### Activity
Each record should be given again exactly as it appears, with no image included.
= = = =
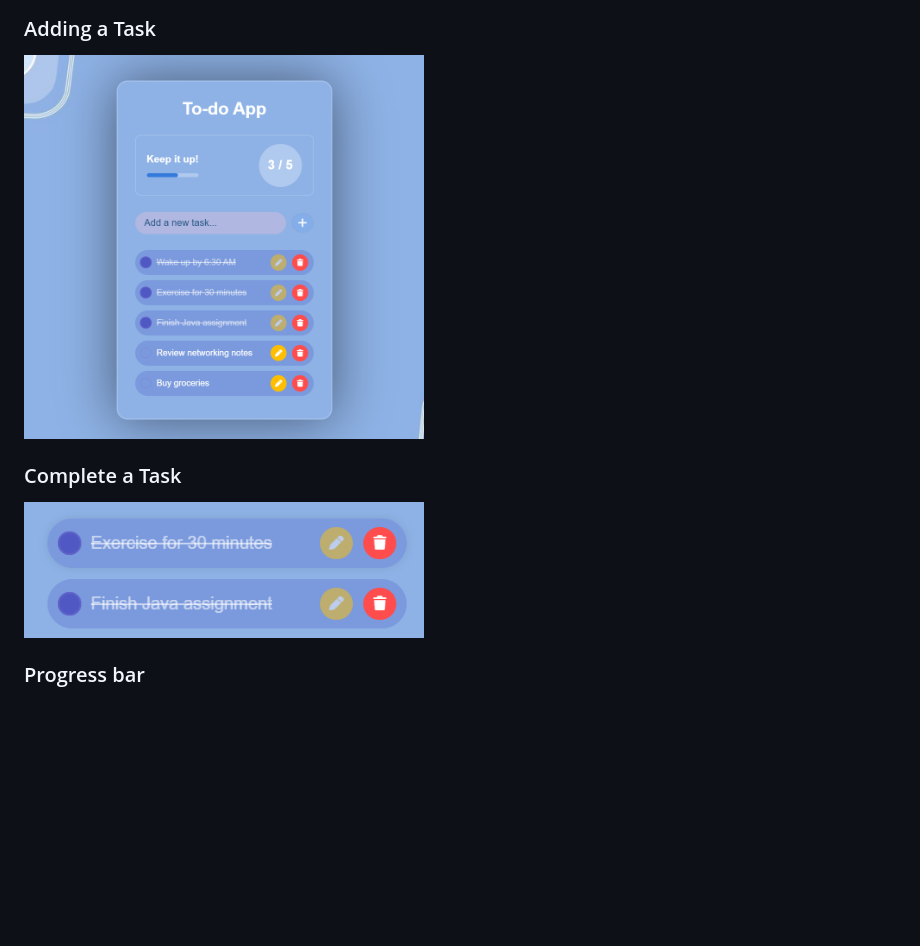
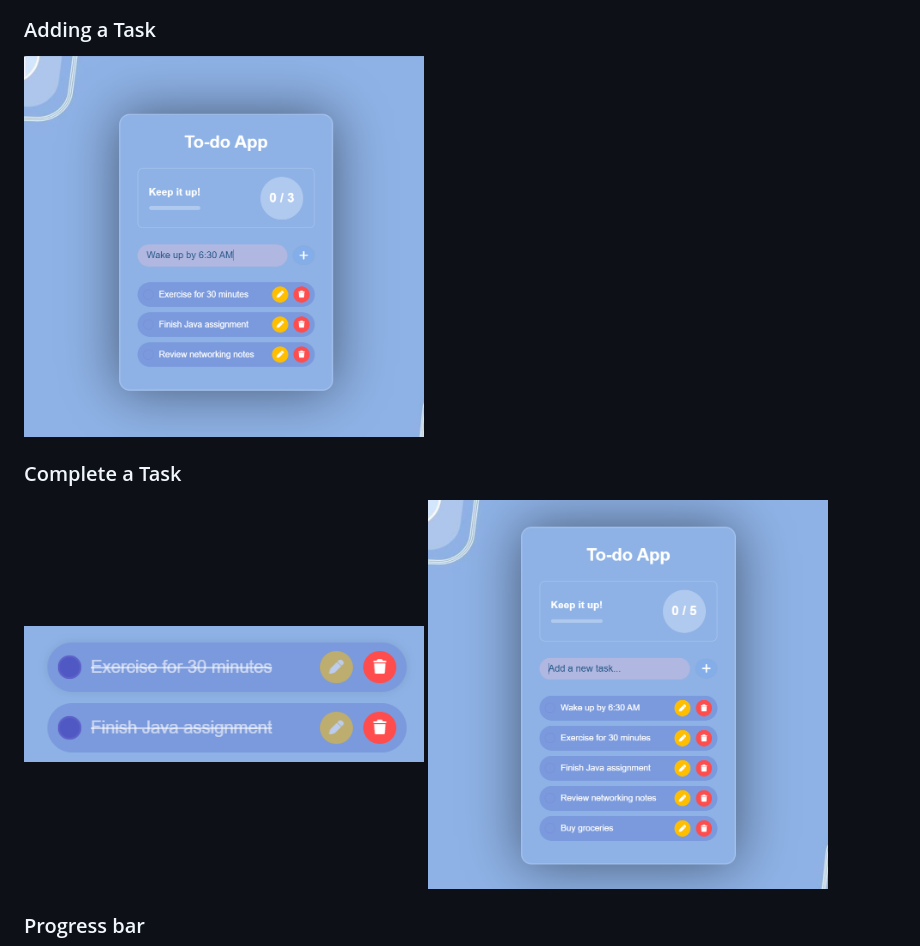
Before and after one commit to Methni0616/To-Do-List-App, a Markdown page: README.md, the part around the change. Rendered like a GitHub page; blank space fills up the shorter version.

```diff
--- a/README.md
+++ b/README.md
@@ -108,10 +108,11 @@ You can add screenshots here later:
 <img src="images/screenshot1.png" width="400"/>
 
 ### Adding a Task
-<img src="images/screenshot2.png" width="400"/>
+<img src="images/screenshot5.png" width="400"/>
 
 ### Complete a Task
 <img src="images/screenshot4.png" width="400"/>
+<img src="images/screenshot6.png" width="400"/>
 
 ### Progress bar
 <img src="images/screenshot3.png" width="400"/>
```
= = = =
### The answer
Before and after one commit to Methni0616/To-Do-List-App, a Markdown page: README.md, the part around the change. Rendered like a GitHub page; blank space fills up the shorter version.

```diff
--- a/README.md
+++ b/README.md
@@ -108,10 +108,11 @@ You can add screenshots here later:
 <img src="images/screenshot1.png" width="400"/>
 
 ### Adding a Task
-<img src="images/screenshot2.png" width="400"/>
+<img src="images/screenshot5.png" width="400"/>
 
 ### Complete a Task
 <img src="images/screenshot4.png" width="400"/>
+<img src="images/screenshot6.png" width="400"/>
 
 ### Progress bar
 <img src="images/screenshot3.png" width="400"/>
```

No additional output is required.